Latina’s ‘Viva Mexico’ Special Issue Debuts Custom Covers and Generates Additional Revenue, Advertisers
Breaking away from women’s service design helped Latina gain new advertisers.
Here at FOLIO:, we receive a sizable number of magazines in our mailboxes every day. Needless to say, we notice when a title touts a particularly interesting, out-of-the-box concept. So when Latina, a women’s service title geared toward young, bilingual women, scrapped its typical cover model concept and debuted two poster-quality, Viva Mexico covers, it didn’t go unnoticed by us—or new advertisers.
“This beautiful country is not all H1N1, drug wars and violence. Mexico is so much more and this issue serves as a reminder,” said Mimi Valdés Ryan, Latina’s editorial director of the November 2009 issue which pays homage to Mexico. “Since this special issue is such a departure from our regular format, a celebrity cover model just didn’t feel right. If we used a Mexican celebrity instead, I don’t think it would have been as visually clear what the theme of the issue was. With these covers, there’s no mistaking what this issue is about.”
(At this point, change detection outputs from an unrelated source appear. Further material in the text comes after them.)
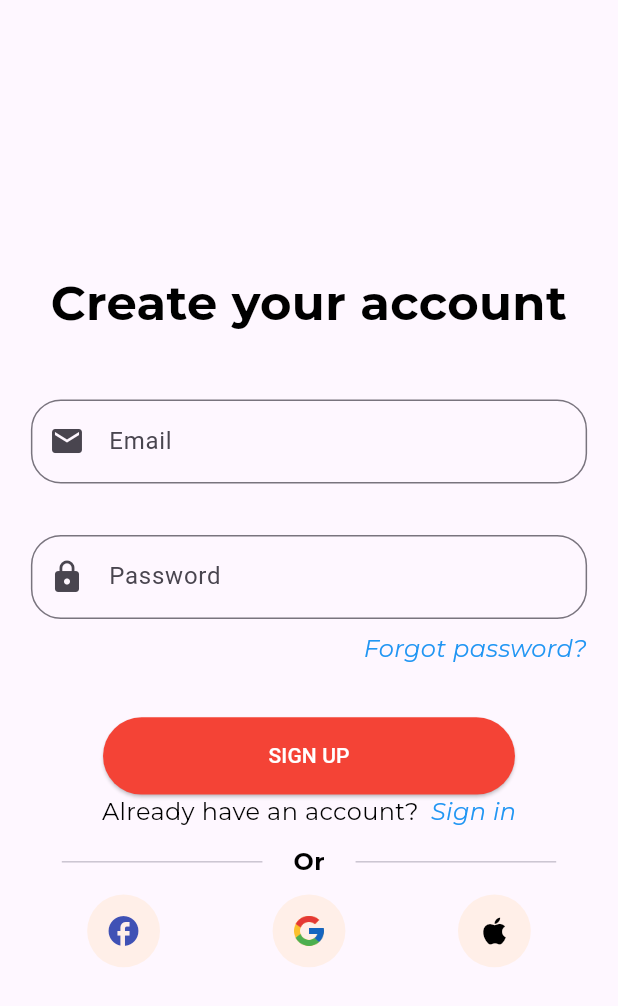
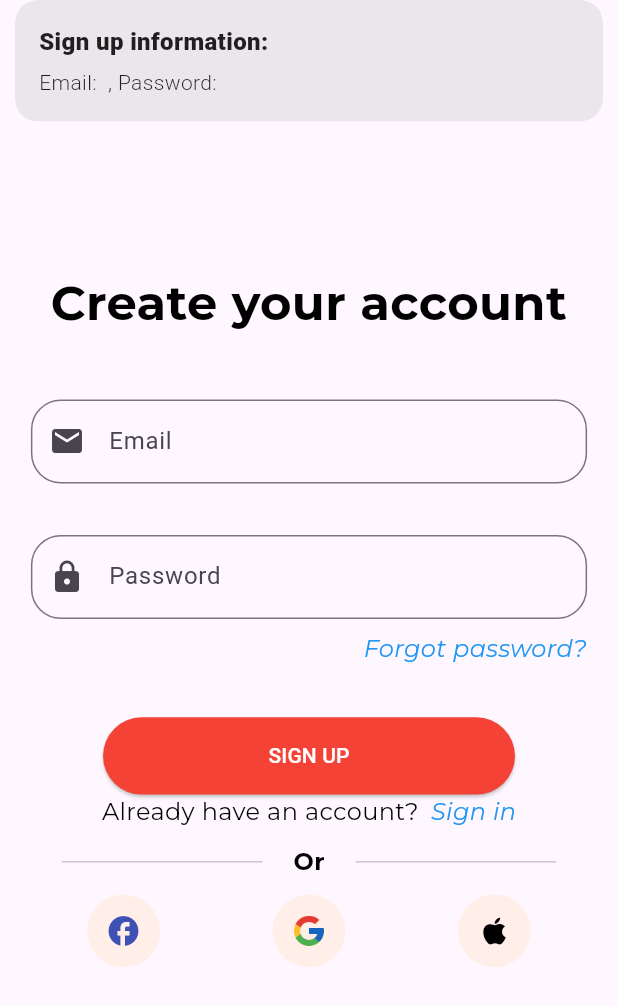
Before and after one commit to JasmineVan/Hotelier, a Flutter app: the SignupOtherPage screen opened directly, after a tap on "SIGN UP", on a phone screen of 412 x 824 dp. Shown: the top 1006 px of the screen. Run offline on Flutter 3.47's test engine with Material 3 defaults, Android fonts, the phone set to English and light mode, and no system bars; our stand-ins replace get, google_fonts.

Commit message:
Add LoginController and SignupController

```diff
--- /dev/null
+++ b/lib/controllers/signup_other_controller.dart
@@ -0,0 +1,13 @@
+import 'package:flutter/material.dart';
+import 'package:get/get.dart';
+
+class SignupOtherController extends GetxController {
+
+  final emailTextEditingController = TextEditingController();
+  final passwordTextEditingController = TextEditingController();
+
+  void signupHandle() {
+    Get.snackbar("Sign up information:",
+        'Email: ${emailTextEditingController.text} , Password: ${passwordTextEditingController.text}');
+  }
+}
--- a/lib/main.dart
+++ b/lib/main.dart
@@ -24,7 +24,7 @@ class MyApp extends StatelessWidget {
   Widget build(BuildContext context) {
     return const GetMaterialApp(
       title: "Hotelier",
-      home:  HomePage(),
+      home:  LoginPage(),
       debugShowCheckedModeBanner: false,
     );
   }
--- a/lib/views/signup_other_page.dart
+++ b/lib/views/signup_other_page.dart
@@ -2,6 +2,7 @@ import 'dart:math';
 import 'package:flutter/material.dart';
 import 'package:get/get.dart';
 import 'package:google_fonts/google_fonts.dart';
+import 'package:hotelier/controllers/signup_other_controller.dart';
 
 import 'forgot_password_page.dart';
 import 'login_page.dart';
@@ -14,6 +15,8 @@ class SignupOtherPage extends StatefulWidget {
 }
 
 class _SignupOtherPageState extends State<SignupOtherPage> {
+  final controller = Get.put(SignupOtherController());
+
   @override
   Widget build(BuildContext context) {
     double maxWidth = MediaQuery.sizeOf(context).width;
@@ -42,6 +45,7 @@ class _SignupOtherPageState extends State<SignupOtherPage> {
               child: SizedBox(
                 width: maxWidth * 90/100,
                 child: TextField(
+                  controller: controller.emailTextEditingController,
                   decoration: InputDecoration(
                     prefixIcon: const Icon(Icons.email),
                     border: OutlineInputBorder(
@@ -61,6 +65,7 @@ class _SignupOtherPageState extends State<SignupOtherPage> {
             SizedBox(
               width: maxWidth * 90/100,
               child: TextField(
+                controller: controller.passwordTextEditingController,
                 decoration: InputDecoration(
                   prefixIcon: const Icon(Icons.lock),
                   border: OutlineInputBorder(
@@ -101,7 +106,7 @@ class _SignupOtherPageState extends State<SignupOtherPage> {
               width: maxWidth *2/3,
               height: maxHeight / 16,
               child: ElevatedButton(
-                onPressed: () {},
+                onPressed: () => controller.signupHandle(),
                 style: ElevatedButton.styleFrom(
                   backgroundColor: Colors.red,
                 ),
```
Also changed, not shown: lib/controllers/login_controller.dart (added, +12 -0 lines), lib/views/login_page.dart (+7 -1 lines).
Latina’s design director Florian Bachleda decided upon two cover artists, Jesse Reyes and Rodrigo Corral, to compete for the cover, with the runner-up’s design going inside to open as the main Mexico feature. But Valdés Ryan was “blown away when they [the covers] came in, and couldn’t decide on which one should be the cover. To make matters more complicated, the staff was also evenly split,” she told FOLIO:.
The graphically strong concept covers look more like bright, authentic posters or newsweekly covers than that of a women’s service title covering health, beauty and lifestyle.
Bachleda said that Reyes’cover, influenced by Mexican boxing and lucha libre (wrestling) posters, used “selected letterforms that are more than a century old and were in keeping with typestyles still being used in Mexico.” Corral, responsible for New York’s "Reasons to Love New York," among others, was a “no-brainer” for a Mexico issue designer, and pulled from traditional Ballet Folklorico dances as the graphic inspiration, Bachleda said.
Each of the drastically different cover approaches appealed to various types of readers, which was the reason Latina decided to keep both and do a split run of the covers for newsstand and subscribers.
Like many women’s service titles this year, Latina Media Ventures’ publication was hit hard, with the 506,000 circ title seeing ad revenue fall 32.4 percent in the first half of this year, according to PIB. But the two custom Mexico issue covers—and the special issue editorial, of course—were able to secure a 6 percent increase in additional issue revenue based on new advertisers Sephora, TBS (Lopez Tonight), Dos
Equis and Goya, said a magazine spokesperson.
It’s always nice to be reminded that a good edit concept and innovative design don’t go unnoticed by readers—or advertisers.